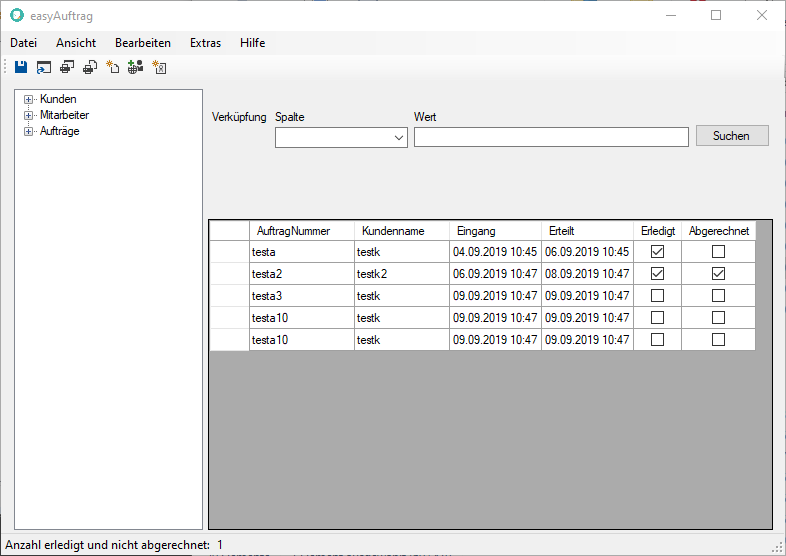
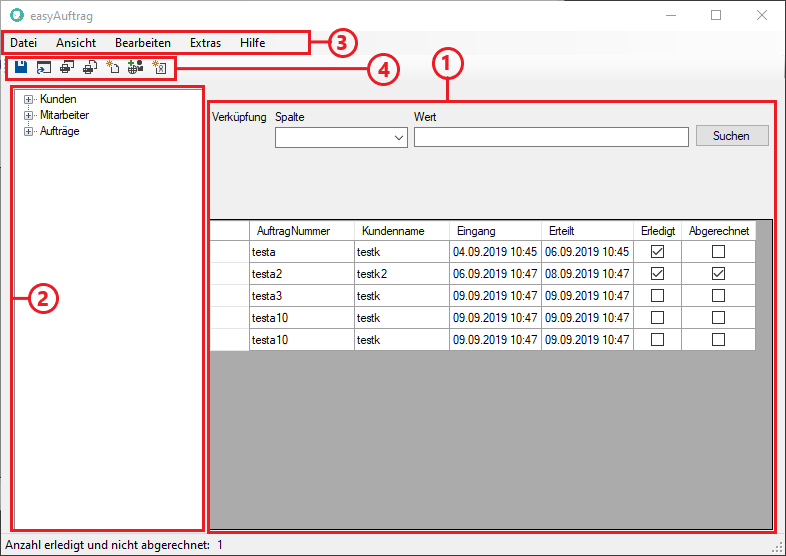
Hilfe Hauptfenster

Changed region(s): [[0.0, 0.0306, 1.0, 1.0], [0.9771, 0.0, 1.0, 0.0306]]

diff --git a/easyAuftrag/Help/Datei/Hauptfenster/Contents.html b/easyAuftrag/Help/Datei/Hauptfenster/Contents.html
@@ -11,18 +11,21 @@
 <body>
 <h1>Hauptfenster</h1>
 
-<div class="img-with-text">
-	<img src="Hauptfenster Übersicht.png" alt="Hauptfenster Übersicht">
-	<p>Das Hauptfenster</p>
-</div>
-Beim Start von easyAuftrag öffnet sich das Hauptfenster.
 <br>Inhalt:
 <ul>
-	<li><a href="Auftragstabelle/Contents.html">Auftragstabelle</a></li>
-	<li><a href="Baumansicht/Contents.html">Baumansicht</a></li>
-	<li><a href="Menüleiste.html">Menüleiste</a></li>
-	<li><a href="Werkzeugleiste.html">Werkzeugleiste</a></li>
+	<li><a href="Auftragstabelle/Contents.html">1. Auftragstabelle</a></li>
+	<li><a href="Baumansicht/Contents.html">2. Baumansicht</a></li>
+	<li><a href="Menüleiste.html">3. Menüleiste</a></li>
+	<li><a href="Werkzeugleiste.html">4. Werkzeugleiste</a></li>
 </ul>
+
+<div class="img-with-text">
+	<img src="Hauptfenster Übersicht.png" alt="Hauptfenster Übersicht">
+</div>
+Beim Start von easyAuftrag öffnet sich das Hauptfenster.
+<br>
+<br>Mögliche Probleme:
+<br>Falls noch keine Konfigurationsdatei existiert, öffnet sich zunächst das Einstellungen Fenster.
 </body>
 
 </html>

====================

- _What to produce_:
The entries are to be written out in full and exactly, apart from the pictures.

- _Answer to the exercise_:
Hilfe Hauptfenster

Changed region(s): [[0.0, 0.0306, 1.0, 1.0], [0.9771, 0.0, 1.0, 0.0306]]

diff --git a/easyAuftrag/Help/Datei/Hauptfenster/Contents.html b/easyAuftrag/Help/Datei/Hauptfenster/Contents.html
@@ -11,18 +11,21 @@
 <body>
 <h1>Hauptfenster</h1>
 
-<div class="img-with-text">
-	<img src="Hauptfenster Übersicht.png" alt="Hauptfenster Übersicht">
-	<p>Das Hauptfenster</p>
-</div>
-Beim Start von easyAuftrag öffnet sich das Hauptfenster.
 <br>Inhalt:
 <ul>
-	<li><a href="Auftragstabelle/Contents.html">Auftragstabelle</a></li>
-	<li><a href="Baumansicht/Contents.html">Baumansicht</a></li>
-	<li><a href="Menüleiste.html">Menüleiste</a></li>
-	<li><a href="Werkzeugleiste.html">Werkzeugleiste</a></li>
+	<li><a href="Auftragstabelle/Contents.html">1. Auftragstabelle</a></li>
+	<li><a href="Baumansicht/Contents.html">2. Baumansicht</a></li>
+	<li><a href="Menüleiste.html">3. Menüleiste</a></li>
+	<li><a href="Werkzeugleiste.html">4. Werkzeugleiste</a></li>
 </ul>
+
+<div class="img-with-text">
+	<img src="Hauptfenster Übersicht.png" alt="Hauptfenster Übersicht">
+</div>
+Beim Start von easyAuftrag öffnet sich das Hauptfenster.
+<br>
+<br>Mögliche Probleme:
+<br>Falls noch keine Konfigurationsdatei existiert, öffnet sich zunächst das Einstellungen Fenster.
 </body>
 
 </html>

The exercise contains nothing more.